Why the failure of a third force has locked us in a choice between Museveni and Besigye
THE LAST WORD | Andrew M. Mwenda | In debating whether President Yoweri Museveni should go or stay we are not indulging in an abstract theoretical exercise but a challenge of practical politics. We can say Museveni’s government is performing badly, we need to improve it from within; or that it is dysfunctional, we need to change it from without.
It can be improved from within if Museveni chose a successor, which has failed (for now), the last gasp being Amama Mbabazi’s attempt. Alternatively, reformers can join government and help the president perform better. This is problematic. Museveni has been president for 32 years, and is growing old and rigid. He is used to certain ways, which have served him well. That is why he has been in power this long. Asking him to change is futile, except for minor adjustments. This would please few.
The only viable option for real reform is change from without. This leads inevitably to seeking an alternative to Museveni/NRM. But which person/group is best organised and positioned to take over from Museveni/NRM? What are the values, competences and aspirations of this leader/group?This is a troubling question that Ugandan pundits always ignore/avoid.
The leader/group best organised and positioned to take over from Museveni/NRM is Dr KizzaBesigye and his radical extremist wing of the FDC.

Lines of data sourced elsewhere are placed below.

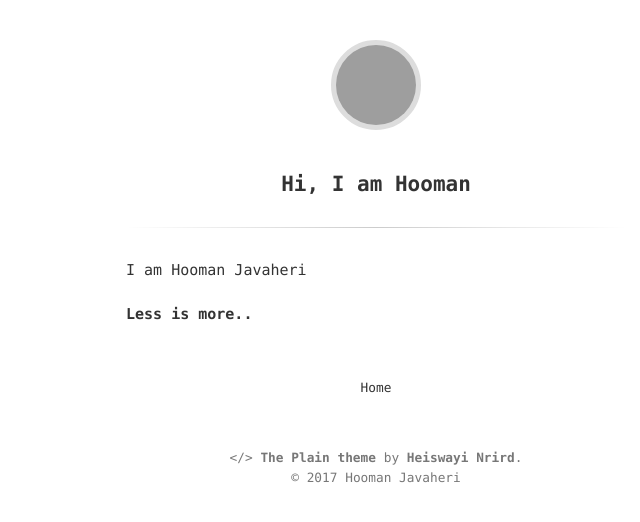
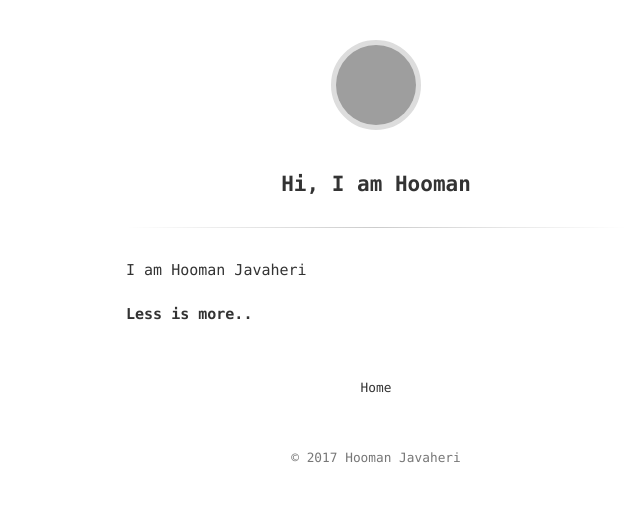
Before and after one commit to namooh/namooh.github.io, a Jekyll site: the page built from index.md, in a window 1280 px wide. Shown: the top 522 px of the page, without its empty margins (264-904 px from the left). Built offline with Jekyll 4.4.1, drawn with Linux system fonts in a browser that asks for light colours; grey boxes are pictures that could not be loaded.

Commit message:
some modifications to footer

```diff
--- a/_includes/footer.html
+++ b/_includes/footer.html
@@ -1,4 +1,3 @@
 <div class="footer">
-  <span class="block">&lt;/&gt; <a href="http://github.com/heiswayi/the-plain" title="a minimalist Jekyll theme for personal blog">The Plain theme</a> by <a href="http://heiswayi.github.io">Heiswayi Nrird</a>.</span>
   <span class="block">&copy; {{ site.time | date: '%Y' }} {{ site.author_name }}</span>
 </div>
--- a/_includes/header.html
+++ b/_includes/header.html
@@ -1,12 +1,7 @@
 <aside class="logo">
 
-	{% if page.url == '/index.html' or page.url == '/' %}
-		{% assign link = '/about' %}
-		{% assign prompt = 'About the Author' %}
-	{% else %}
-		{% assign link = '/' %}
-		{% assign prompt = 'Back to Home' %}
-	{% endif %}
+	{% assign link = '/' %}
+	{% assign prompt = 'Back to Home' %}
 
 	<a href="{{ link | prepend: site.baseurl }}">
 		<img src="http://www.gravatar.com/avatar/{{ site.author_gravatar }}.png?s=80" class="gravatar">
```
Also changed, not shown: assets/favicon.png.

Some people talk of a third force! However, the 2016 failure of Mbabazi’s presidential candidature and the defeat of Mugisha Muntuin the 2018 elections for president of FDC are evidence that a third force, however morally appealing this idea feels, has limited appeal in the current circumstances. So dissecting Besigye and his group is a critical factor in the succession debate, however much many want to avoid it.
Like Museveni, Besigye has refused to leave leadership, becoming an opposition presidential candidate for life. Also like Museveni, he says there is no one else to lead the struggle as well as he does.And like Museveni, he has side-lined all the enlightened and moderate leaders of opposition such as AmanyaMushega, Augustine Ruzindana, Abdul Katuntu, Morris Ogenga-Latigo, etc., surrounding himself with people of questionable credentials –Ingrid Turinawe, Wycliffe Bakandonda, Doreen Nyanjuraetc.
It is possible that Museveni and Besigye are outcomes, not architects, of this particular style of leadership; that their conduct reflects the nature of our society and its politics than their individual character. I am inclined to believe this. But it also means that the struggle for change is a struggle to replace Museveni the person but not his system of rule. If this is the case, thenI find Museveni the better man and NRM the better party compared to Besigye and the radical extremist wing of the FDC.
Compare the competences of the two men. Museveni confronted worse odds trying to remove Milton Obote from power than Besigye is confronting to remove him. He triumphed because of superior leadership and organisational ability. He was able to build a coherent organisation, rally political and diplomatic support, mobilise logistical supplies, cultivate alliances with powerful social institutions in Uganda like the Catholic Church and the royal families of Toro and Buganda and inspire both elites and the masses to a higher goal and induced them to make huge sacrifices for the cause. That is why he won.
Besigye faces less risks and handicaps. He has freedom to traverse the country and globe to raise money and rally diplomatic support for his cause. Yet he has failed in all his efforts. He has tried elections four times and lost. He claims his votes are stolen and promises it won’t happen again. It happens and he does nothing. He tried armed rebellion and it failed. He has attempted mass insurrection and was defeated. He failed to build FDC into a viable institution. Why should we believe he can build institutions of state and run a successful reformist administration?
The ability to organise people and make them do great things (like bringing down a government) is the best evidence that once in power you can mobilise them to reform the state and make it an effective instrument to serve the common good. If you cannot organise a political party how can you organise a state? Based on this experience,Museveni has much better skills in managing the state and its politics than Besigye.